_Task brief:_
Report every line below that carries the word "figure".

_Given entries:_
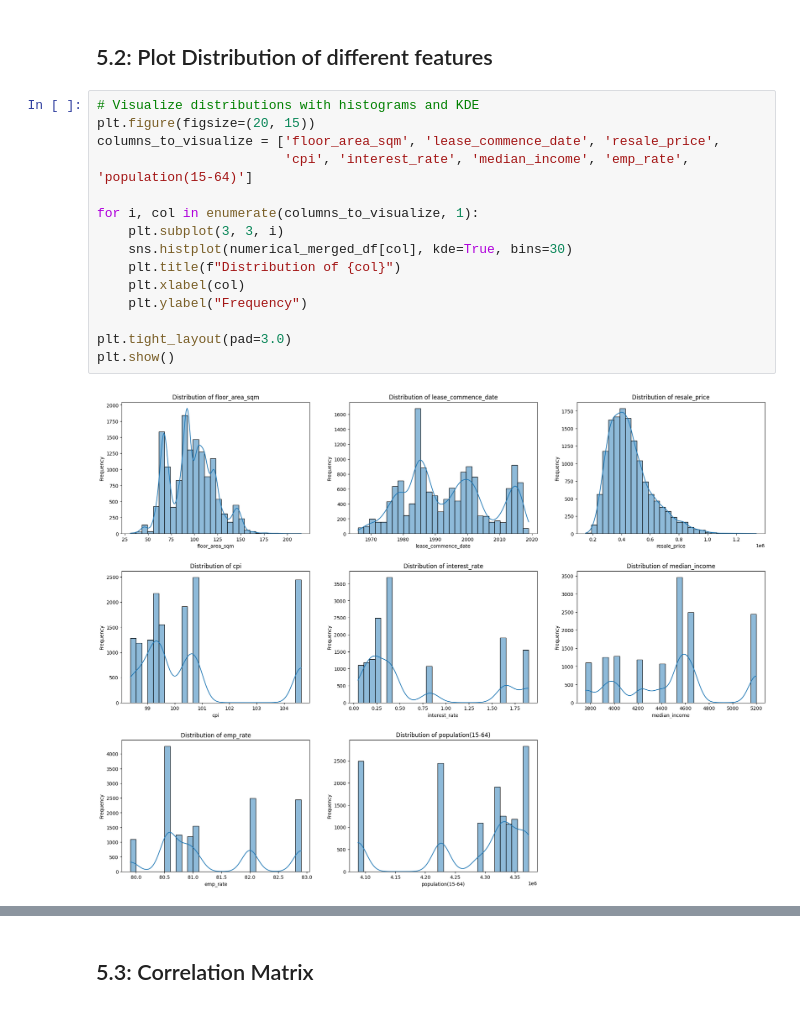
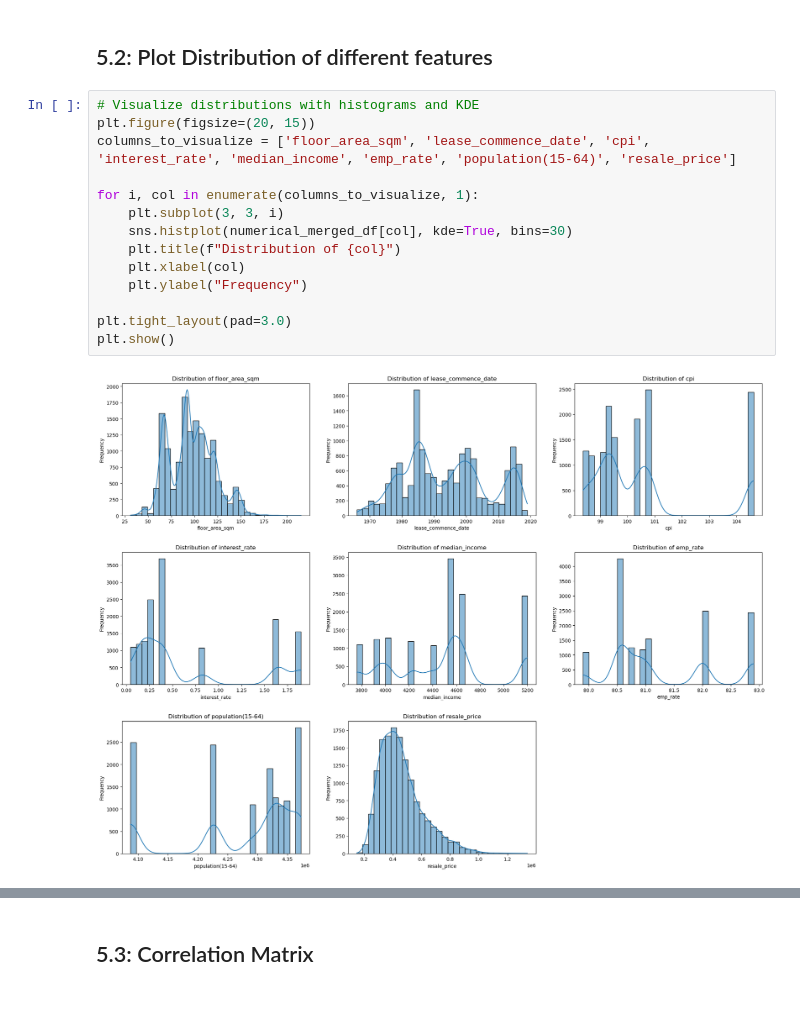
Before and after one commit to zayLatt25/data-science, a Jupyter notebook: datascience.ipynb, the cells around one changed output, grey strips where cells are left out. Saved outputs shown, nothing was run; the diff lists cells and outputs as text.

```diff
--- a/datascience.ipynb
+++ b/datascience.ipynb
@@ -1012,17 +1077,16 @@ plt.show()
 # %%
 # Visualize distributions with histograms and KDE
 plt.figure(figsize=(20, 15))
-columns_to_visualize = ['floor_area_sqm', 'lease_commence_date', 'resale_price',
-                        'cpi', 'interest_rate', 'median_income', 'emp_rate', 'population(15-64)']
+columns_to_visualize = ['floor_area_sqm', 'lease_commence_date', 'cpi', 'interest_rate', 'median_income', 'emp_rate', 'population(15-64)', 'resale_price']
 
 for i, col in enumerate(columns_to_visualize, 1):
     plt.subplot(3, 3, i)
     sns.histplot(numerical_merged_df[col], kde=True, bins=30)
     plt.title(f"Distribution of {col}")
     plt.xlabel(col)
     plt.ylabel("Frequency")
 
 plt.tight_layout(pad=3.0)
 plt.show()
 # %% [output]
-[figure, old version]
+[figure, new version]
```
Also changed, not shown: parts of 52 cells of this notebook.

_Exercise solution:_
 plt.figure(figsize=(20, 15))
-[figure, old version]
+[figure, new version]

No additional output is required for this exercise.